Task objective
What lines of the data hold the string "shown"? Pull each one out.
*** Opening Supplied entries ***
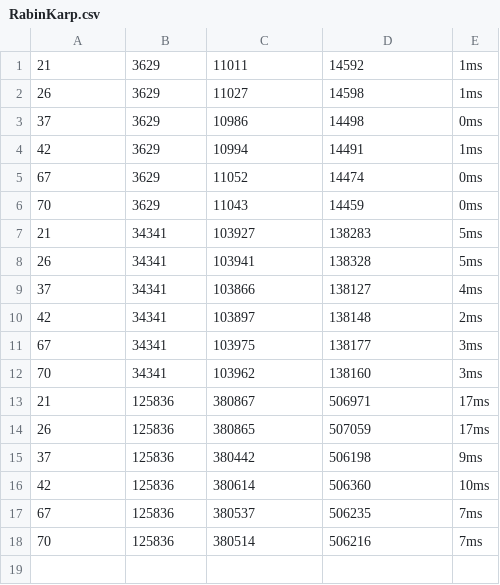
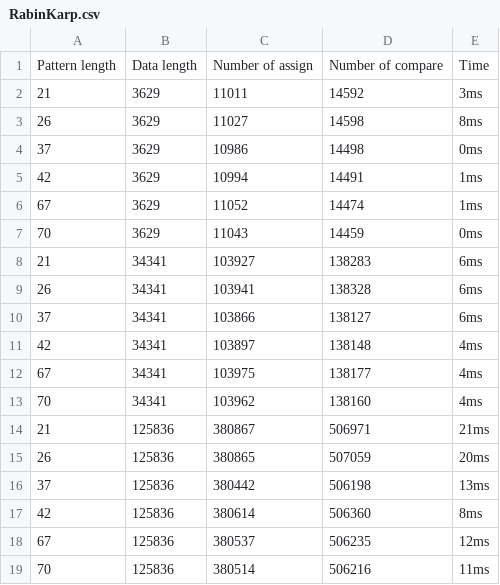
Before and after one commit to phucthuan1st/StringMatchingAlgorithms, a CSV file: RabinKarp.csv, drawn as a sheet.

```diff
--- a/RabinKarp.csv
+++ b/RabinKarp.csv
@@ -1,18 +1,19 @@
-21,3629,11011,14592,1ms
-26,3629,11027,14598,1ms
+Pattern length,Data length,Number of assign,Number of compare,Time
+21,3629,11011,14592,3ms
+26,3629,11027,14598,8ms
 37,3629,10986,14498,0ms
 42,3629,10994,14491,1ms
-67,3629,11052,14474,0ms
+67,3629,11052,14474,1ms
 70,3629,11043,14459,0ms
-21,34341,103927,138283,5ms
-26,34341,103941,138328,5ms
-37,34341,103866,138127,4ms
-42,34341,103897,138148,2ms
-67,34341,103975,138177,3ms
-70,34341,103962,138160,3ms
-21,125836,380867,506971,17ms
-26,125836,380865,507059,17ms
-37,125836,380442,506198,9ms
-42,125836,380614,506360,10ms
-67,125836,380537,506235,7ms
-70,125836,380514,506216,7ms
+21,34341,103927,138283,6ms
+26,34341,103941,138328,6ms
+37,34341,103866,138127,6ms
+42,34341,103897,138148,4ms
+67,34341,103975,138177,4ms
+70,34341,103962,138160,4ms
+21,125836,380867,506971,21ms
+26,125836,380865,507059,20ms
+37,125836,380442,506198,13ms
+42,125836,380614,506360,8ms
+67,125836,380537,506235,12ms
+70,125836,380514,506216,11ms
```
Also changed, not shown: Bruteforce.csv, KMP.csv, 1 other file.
*** Closing Supplied entries ***
*** Opening Supplied entries ***
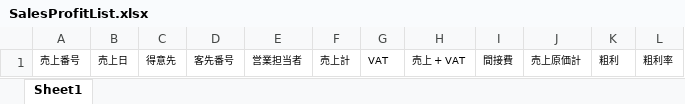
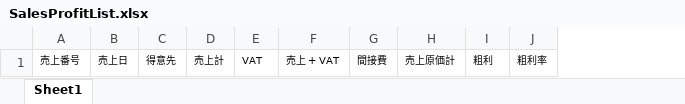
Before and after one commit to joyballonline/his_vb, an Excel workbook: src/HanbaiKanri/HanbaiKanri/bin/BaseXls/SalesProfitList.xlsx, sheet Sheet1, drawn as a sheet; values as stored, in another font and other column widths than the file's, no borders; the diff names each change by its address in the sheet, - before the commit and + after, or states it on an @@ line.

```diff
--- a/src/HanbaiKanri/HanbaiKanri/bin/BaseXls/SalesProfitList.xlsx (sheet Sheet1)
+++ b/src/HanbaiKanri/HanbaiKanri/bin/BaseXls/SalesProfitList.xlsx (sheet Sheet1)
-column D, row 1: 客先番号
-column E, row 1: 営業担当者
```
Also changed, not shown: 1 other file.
*** Closing Supplied entries ***
Exercise answer
Also changed, not shown: Bruteforce.csv, KMP.csv, 1 other file.
Also changed, not shown: 1 other file.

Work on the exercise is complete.